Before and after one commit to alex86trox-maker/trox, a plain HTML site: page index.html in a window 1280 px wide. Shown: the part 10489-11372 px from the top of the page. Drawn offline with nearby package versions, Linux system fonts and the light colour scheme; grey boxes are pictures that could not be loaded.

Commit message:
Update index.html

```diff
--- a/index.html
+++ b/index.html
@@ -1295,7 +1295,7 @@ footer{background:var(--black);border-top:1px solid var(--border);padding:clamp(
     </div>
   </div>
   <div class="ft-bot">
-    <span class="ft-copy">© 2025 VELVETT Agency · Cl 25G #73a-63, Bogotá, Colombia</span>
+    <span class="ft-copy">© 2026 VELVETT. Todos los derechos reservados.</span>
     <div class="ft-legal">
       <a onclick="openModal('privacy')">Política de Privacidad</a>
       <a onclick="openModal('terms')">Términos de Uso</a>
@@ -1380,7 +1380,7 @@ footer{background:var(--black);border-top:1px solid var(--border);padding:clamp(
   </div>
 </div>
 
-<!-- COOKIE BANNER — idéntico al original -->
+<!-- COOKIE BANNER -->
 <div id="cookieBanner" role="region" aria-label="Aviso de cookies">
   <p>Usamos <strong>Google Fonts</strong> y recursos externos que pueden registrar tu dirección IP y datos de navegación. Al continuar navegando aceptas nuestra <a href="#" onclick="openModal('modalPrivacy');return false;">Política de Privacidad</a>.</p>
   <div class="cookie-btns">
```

* * * *

= How to complete this task =
Whenever the string "background" shows up in a line above, copy that line.

= The answer =
@@ -1295,7 +1295,7 @@ footer{background:var(--black);border-top:1px solid var(--border);padding:clamp(
@@ -1380,7 +1380,7 @@ footer{background:var(--black);border-top:1px solid var(--border);padding:clamp(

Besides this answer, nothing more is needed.